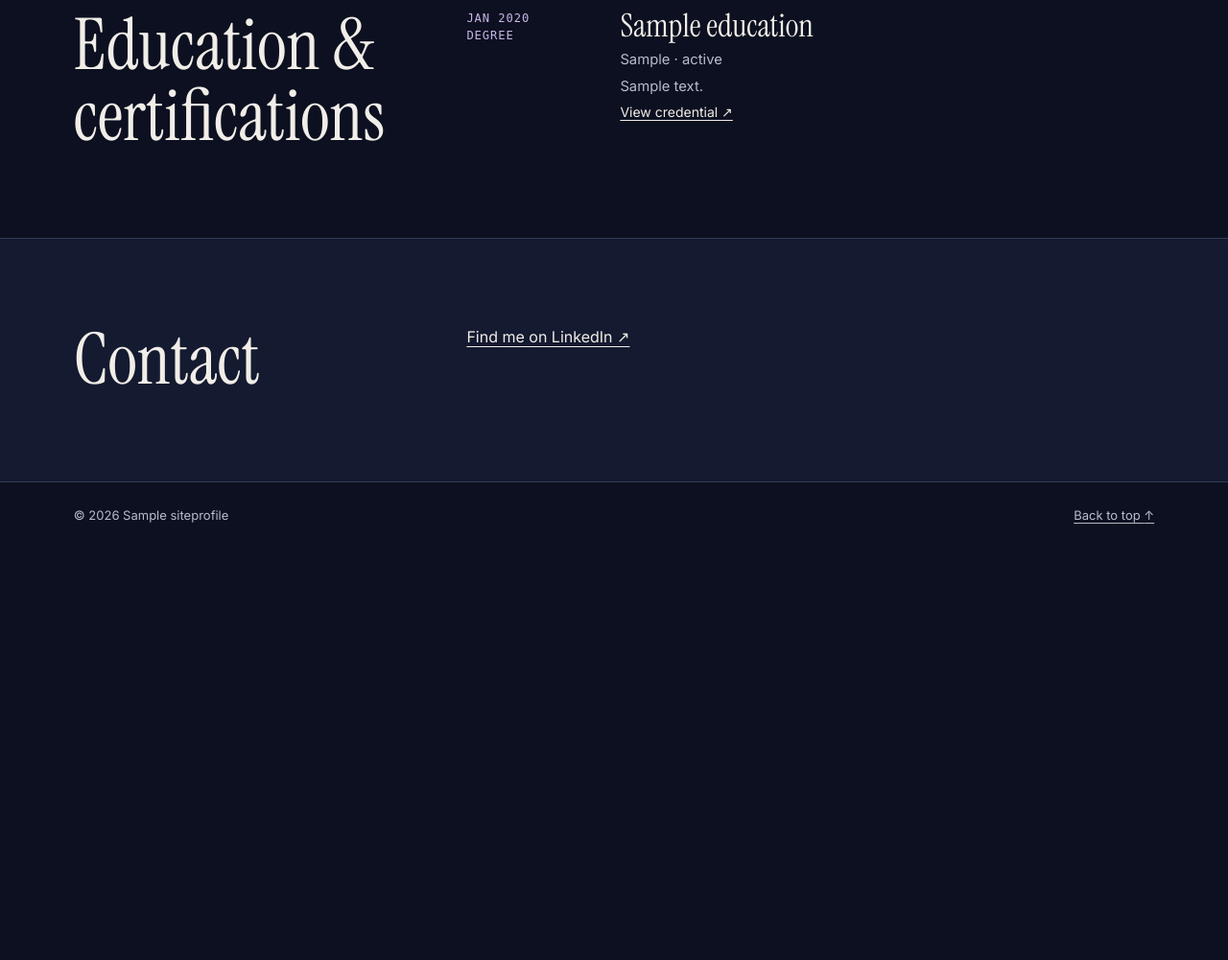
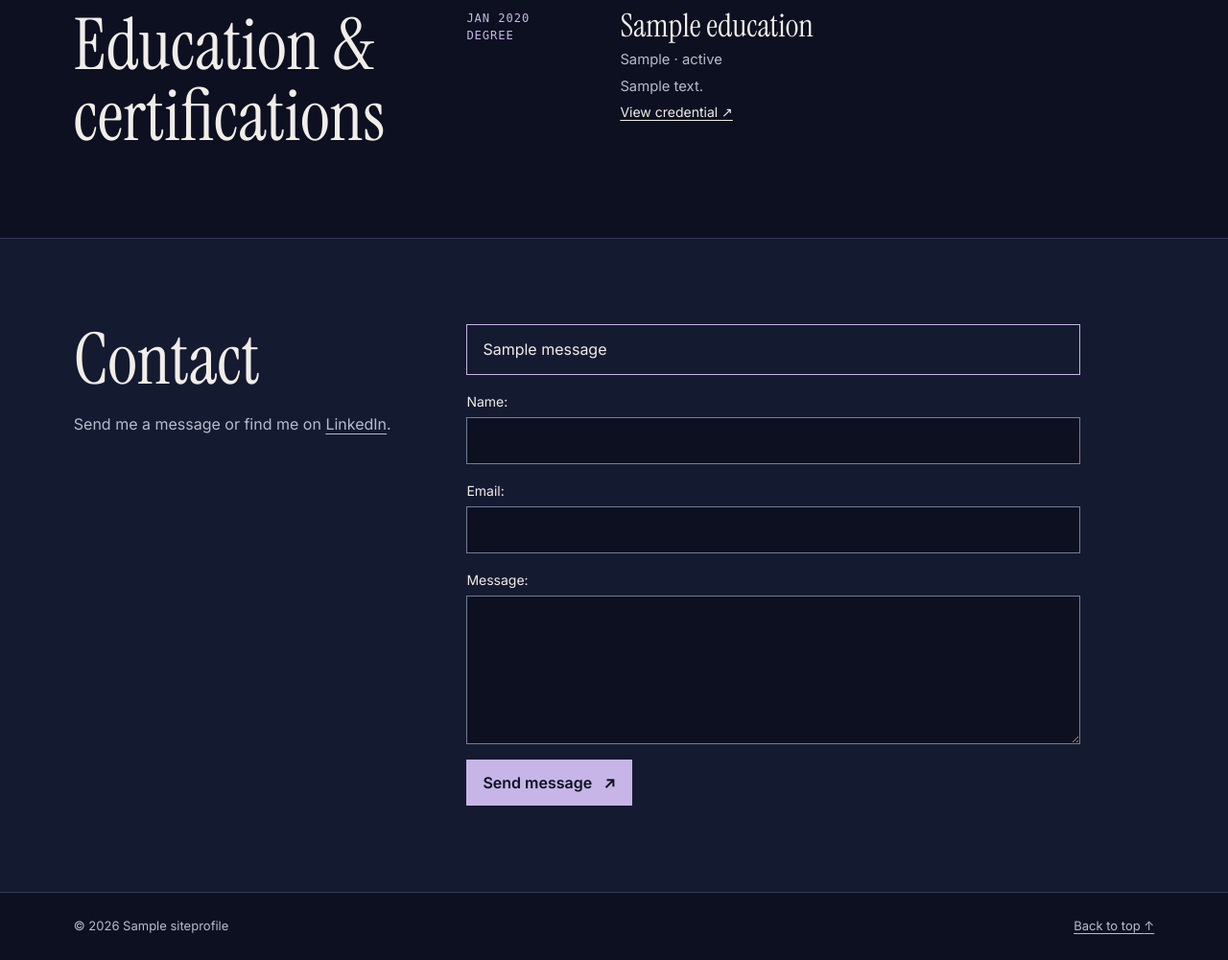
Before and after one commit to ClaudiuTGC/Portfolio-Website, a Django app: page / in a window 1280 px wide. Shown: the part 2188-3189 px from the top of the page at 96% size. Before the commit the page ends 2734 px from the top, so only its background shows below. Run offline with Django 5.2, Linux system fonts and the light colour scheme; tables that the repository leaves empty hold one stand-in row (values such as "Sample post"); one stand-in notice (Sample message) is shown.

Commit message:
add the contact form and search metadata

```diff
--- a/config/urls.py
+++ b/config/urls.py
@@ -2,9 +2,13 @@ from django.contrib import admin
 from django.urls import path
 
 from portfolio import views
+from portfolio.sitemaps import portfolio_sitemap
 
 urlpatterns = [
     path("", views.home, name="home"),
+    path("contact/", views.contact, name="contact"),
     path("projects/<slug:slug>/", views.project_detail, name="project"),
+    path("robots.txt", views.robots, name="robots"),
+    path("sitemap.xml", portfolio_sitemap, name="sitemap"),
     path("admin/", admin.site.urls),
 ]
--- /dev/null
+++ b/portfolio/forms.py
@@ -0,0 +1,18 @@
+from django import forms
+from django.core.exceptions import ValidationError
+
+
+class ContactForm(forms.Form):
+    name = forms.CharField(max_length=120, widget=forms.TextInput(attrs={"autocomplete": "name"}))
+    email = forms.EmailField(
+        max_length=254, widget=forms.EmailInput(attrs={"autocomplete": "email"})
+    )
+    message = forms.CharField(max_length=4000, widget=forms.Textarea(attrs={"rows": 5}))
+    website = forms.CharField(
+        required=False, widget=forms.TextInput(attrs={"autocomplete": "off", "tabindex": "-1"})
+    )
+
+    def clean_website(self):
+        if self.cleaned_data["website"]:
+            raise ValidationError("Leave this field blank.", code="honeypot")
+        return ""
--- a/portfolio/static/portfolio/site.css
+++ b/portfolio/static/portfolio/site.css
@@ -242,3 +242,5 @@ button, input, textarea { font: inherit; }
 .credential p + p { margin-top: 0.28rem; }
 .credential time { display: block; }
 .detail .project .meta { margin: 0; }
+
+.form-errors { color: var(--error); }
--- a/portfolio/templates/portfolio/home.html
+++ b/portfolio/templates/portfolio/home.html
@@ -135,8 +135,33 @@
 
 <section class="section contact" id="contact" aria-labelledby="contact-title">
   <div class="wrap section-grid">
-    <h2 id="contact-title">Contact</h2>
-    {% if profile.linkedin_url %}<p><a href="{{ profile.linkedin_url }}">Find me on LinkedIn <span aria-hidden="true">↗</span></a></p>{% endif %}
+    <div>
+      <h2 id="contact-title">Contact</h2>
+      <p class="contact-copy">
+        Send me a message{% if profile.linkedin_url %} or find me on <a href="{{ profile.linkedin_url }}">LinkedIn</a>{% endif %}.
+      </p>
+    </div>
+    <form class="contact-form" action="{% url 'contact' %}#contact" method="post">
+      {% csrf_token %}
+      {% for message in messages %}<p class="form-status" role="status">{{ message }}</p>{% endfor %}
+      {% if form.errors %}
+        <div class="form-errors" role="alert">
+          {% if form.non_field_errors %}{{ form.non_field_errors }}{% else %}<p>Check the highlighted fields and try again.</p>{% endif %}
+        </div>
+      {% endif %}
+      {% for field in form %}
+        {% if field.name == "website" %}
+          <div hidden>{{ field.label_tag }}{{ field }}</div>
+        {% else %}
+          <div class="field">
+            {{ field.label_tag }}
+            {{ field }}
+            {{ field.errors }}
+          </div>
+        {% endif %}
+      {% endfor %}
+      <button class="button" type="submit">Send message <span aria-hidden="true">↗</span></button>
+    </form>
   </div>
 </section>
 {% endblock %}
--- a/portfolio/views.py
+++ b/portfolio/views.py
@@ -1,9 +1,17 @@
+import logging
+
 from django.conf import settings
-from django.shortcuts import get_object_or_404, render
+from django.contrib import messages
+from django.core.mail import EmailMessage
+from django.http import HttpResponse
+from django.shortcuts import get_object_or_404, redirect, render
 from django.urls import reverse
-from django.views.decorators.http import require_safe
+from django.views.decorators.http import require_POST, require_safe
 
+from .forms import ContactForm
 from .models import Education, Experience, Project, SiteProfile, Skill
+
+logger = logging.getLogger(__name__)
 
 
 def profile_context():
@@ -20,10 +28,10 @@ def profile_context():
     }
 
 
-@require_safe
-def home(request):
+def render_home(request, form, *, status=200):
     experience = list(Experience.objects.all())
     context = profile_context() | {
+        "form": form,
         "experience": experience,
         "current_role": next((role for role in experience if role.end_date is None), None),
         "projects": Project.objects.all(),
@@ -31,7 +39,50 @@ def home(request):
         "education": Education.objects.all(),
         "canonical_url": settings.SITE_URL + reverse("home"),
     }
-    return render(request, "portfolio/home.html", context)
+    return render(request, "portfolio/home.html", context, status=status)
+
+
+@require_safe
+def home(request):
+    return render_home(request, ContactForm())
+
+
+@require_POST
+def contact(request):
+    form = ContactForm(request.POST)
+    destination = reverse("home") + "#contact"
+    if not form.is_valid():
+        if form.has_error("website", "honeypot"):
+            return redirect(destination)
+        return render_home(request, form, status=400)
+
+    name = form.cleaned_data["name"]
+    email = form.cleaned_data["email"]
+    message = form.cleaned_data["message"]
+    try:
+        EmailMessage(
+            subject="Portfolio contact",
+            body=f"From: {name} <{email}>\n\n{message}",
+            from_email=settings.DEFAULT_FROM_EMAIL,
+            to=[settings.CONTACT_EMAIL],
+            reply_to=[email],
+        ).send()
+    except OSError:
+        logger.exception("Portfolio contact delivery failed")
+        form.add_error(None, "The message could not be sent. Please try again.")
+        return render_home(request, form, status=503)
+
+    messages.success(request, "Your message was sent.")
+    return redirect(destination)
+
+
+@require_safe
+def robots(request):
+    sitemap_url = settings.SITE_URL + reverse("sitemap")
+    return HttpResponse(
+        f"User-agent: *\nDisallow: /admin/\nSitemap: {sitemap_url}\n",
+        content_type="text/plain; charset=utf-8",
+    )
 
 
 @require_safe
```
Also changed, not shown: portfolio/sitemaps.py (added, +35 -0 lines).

++++++++

Search the material above for the word "messages", and return each line that holds it.

+      {% for message in messages %}<p class="form-status" role="status">{{ message }}</p>{% endfor %}
+from django.contrib import messages
+    messages.success(request, "Your message was sent.")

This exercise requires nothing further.